Here, the claim language require a particular impurity level but the court found that they could not simply apply to individual-batches since that is already taught by the prior art. “Such a construction would render the claims of the ’727 patent invalid in light of Medicines’ numerous pre-critical-date sales of ANGIOMAX® batches having Asp9 levels below 0.6 percent.” Rather, the requirement that “the batches have a maximum impurity level” limitation must be construed to require cross-batch consistency — which requires that all of the batches be produced with the “same compounding process.”

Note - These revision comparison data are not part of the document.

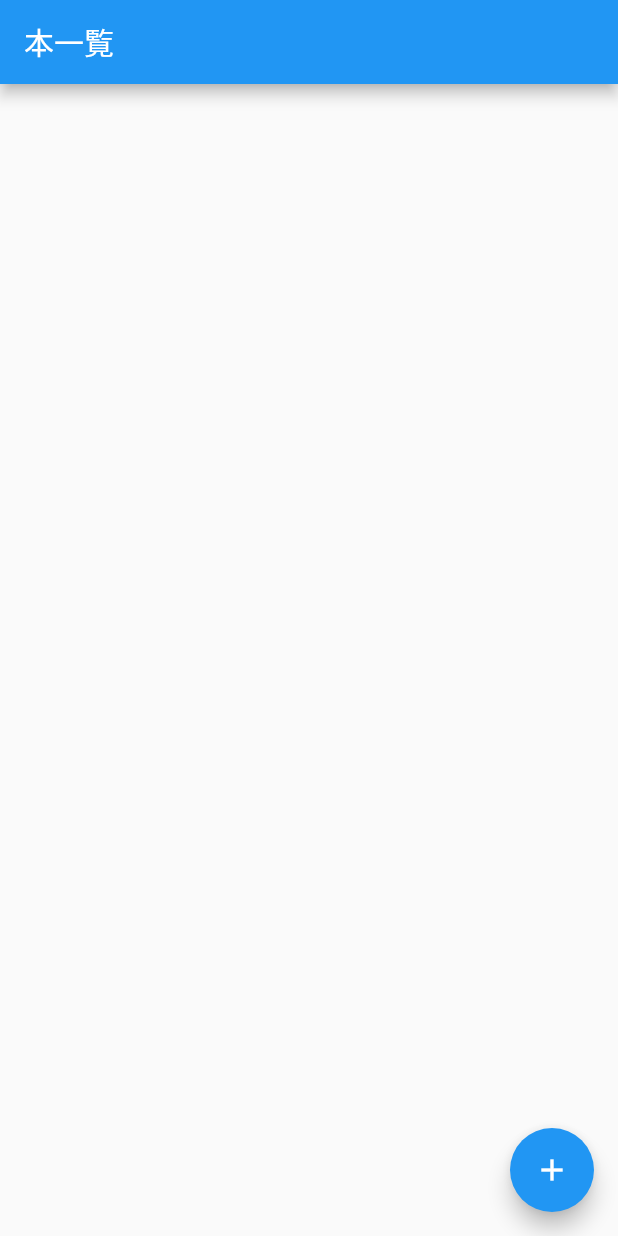
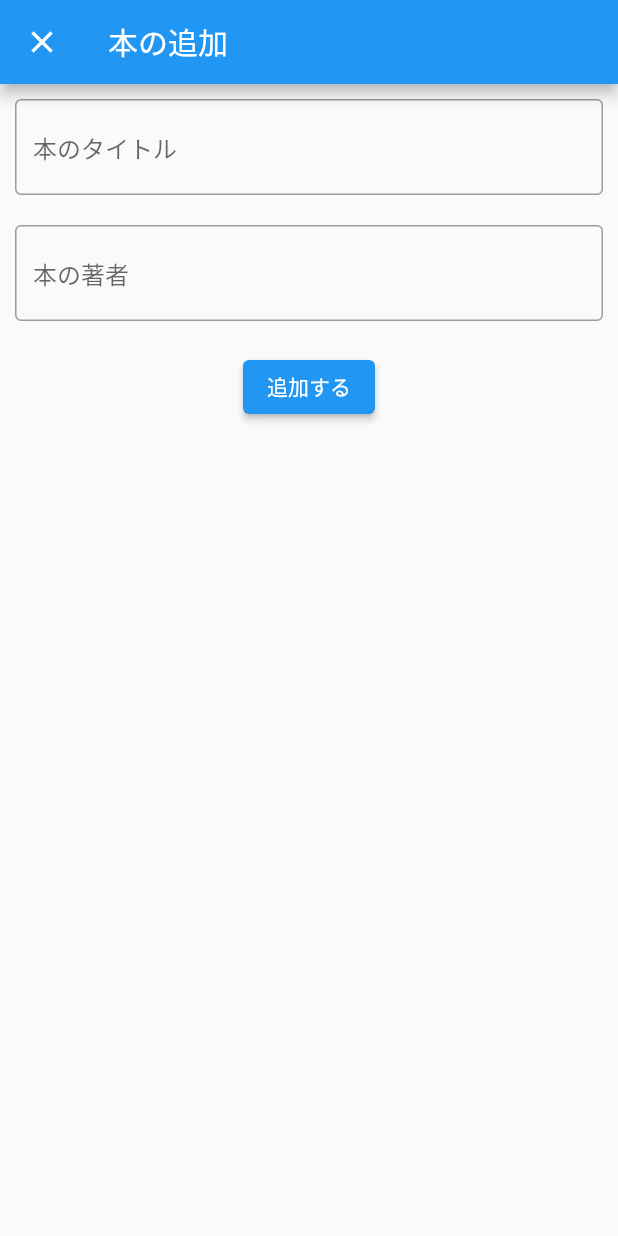
Before and after one commit to terupro/book_list_sample, a Flutter app: the screen it shows after launch, after a tap on the "add" icon, on a phone screen of 412 x 824 dp. Run offline on Flutter 3.47's test engine with Material 2 defaults, Android fonts, the phone set to English and light mode, and no system bars; our stand-ins replace cloud_firestore, firebase_core; accounts and stored records are empty.

Commit message:
FireStoreに値の追加

```diff
--- /dev/null
+++ b/lib/add_book/add_book_model.dart
@@ -0,0 +1,23 @@
+import 'package:cloud_firestore/cloud_firestore.dart';
+import 'package:flutter/material.dart';
+
+class AddBookModel extends ChangeNotifier {
+  String? title;
+  String? author;
+
+  Future addBook() async {
+    if (title == null || title == "") {
+      throw 'タイトルが入力されていません';
+    }
+
+    if (author == null || author!.isEmpty) {
+      throw '著者が入力されていません';
+    }
+
+    // firestoreに追加
+    await FirebaseFirestore.instance.collection('books').add({
+      'title': title,
+      'author': author,
+    });
+  }
+}
--- /dev/null
+++ b/lib/add_book/add_book_page.dart
@@ -0,0 +1,65 @@
+import 'package:book_list_sample/add_book/add_book_model.dart';
+import 'package:book_list_sample/book_list/book_list_model.dart';
+import 'package:book_list_sample/domain/book.dart';
+import 'package:flutter/material.dart';
+import 'package:provider/provider.dart';
+
+class AddBookPage extends StatelessWidget {
+  @override
+  Widget build(BuildContext context) {
+    return ChangeNotifierProvider<AddBookModel>(
+      create: (_) => AddBookModel(),
+      child: Scaffold(
+        appBar: AppBar(
+          title: const Text('本の追加'),
+        ),
+        body: Center(
+          child: Consumer<AddBookModel>(builder: (context, model, child) {
+            return Padding(
+              padding: const EdgeInsets.all(10.0),
+              child: Column(
+                children: [
+                  TextField(
+                    onChanged: (value) {
+                      model.title = value;
+                    },
+                    decoration: const InputDecoration(
+                      hintText: '本のタイトル',
+                      border: OutlineInputBorder(),
+                    ),
+                  ),
+                  const SizedBox(height: 20),
+                  TextField(
+                    onChanged: (value) {
+                      model.author = value;
+                    },
+                    decoration: const InputDecoration(
+                      hintText: '本の著者',
+                      border: OutlineInputBorder(),
+                    ),
+                  ),
+                  const SizedBox(height: 20),
+                  ElevatedButton(
+                    onPressed: () async {
+                      try {
+                        await model.addBook();
+                        Navigator.of(context).pop(true);
+                      } catch (e) {
+                        final snackBar = SnackBar(
+                          backgroundColor: Colors.red,
+                          content: Text(e.toString()),
+                        );
+                        ScaffoldMessenger.of(context).showSnackBar(snackBar);
+                      }
+                    },
+                    child: const Text('追加する'),
+                  ),
+                ],
+              ),
+            );
+          }),
+        ),
+      ),
+    );
+  }
+}
--- a/lib/book_list/book_list_page.dart
+++ b/lib/book_list/book_list_page.dart
@@ -1,3 +1,4 @@
+import 'package:book_list_sample/add_book/add_book_page.dart';
 import 'package:book_list_sample/book_list/book_list_model.dart';
 import 'package:book_list_sample/domain/book.dart';
 import 'package:flutter/material.dart';
@@ -33,10 +34,30 @@ class BookListPage extends StatelessWidget {
             );
           }),
         ),
-        floatingActionButton: FloatingActionButton(
-          onPressed: () {},
-          child: const Icon(Icons.add),
-        ),
+        floatingActionButton:
+            Consumer<BookListModel>(builder: (context, model, child) {
+          return FloatingActionButton(
+            onPressed: () async {
+              final bool? added = await Navigator.push(
+                context,
+                MaterialPageRoute(
+                  fullscreenDialog: true,
+                  builder: (context) => AddBookPage(),
+                ),
+              );
+              if (added != null && added) {
+                final snackBar = SnackBar(
+                  backgroundColor: Colors.green,
+                  content: Text('本が追加されました'),
+                );
+                ScaffoldMessenger.of(context).showSnackBar(snackBar);
+              }
+              // 戻ってきたら再読み込み
+              model.fetchBookList();
+            },
+            child: const Icon(Icons.add),
+          );
+        }),
       ),
     );
   }
```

Looking to the specification, the court found that the patentee had stated its “development of a compounding process for formulating bivalirudin that consistently generates formulations having low levels of impurities is desirable” and later discussed “the compounding process . . . of the invention” . . . “and as prepared by the new process of the present invention.” When then further delving into the specification, it became clear that the compounding process discussed is the efficient mixing process.

The appellate court reversed the district court’s decision based upon its revised claim construction. The claims require “batches” of the active ingredient that “have a maximum impurity level.” The court construed that term to require a consistent process for making all the batches, and then looked to the specification to note that the patentee intended to use an “efficient mixing” process as that consistent process since that was the type of process described in the specification; And then finally zeroed-in on the “efficient mixing” process and required that it follow the particulars of “example 5” of the patent since that was the only detailed example given of efficient mixing. With that narrowed claim construction, non infringement was easy.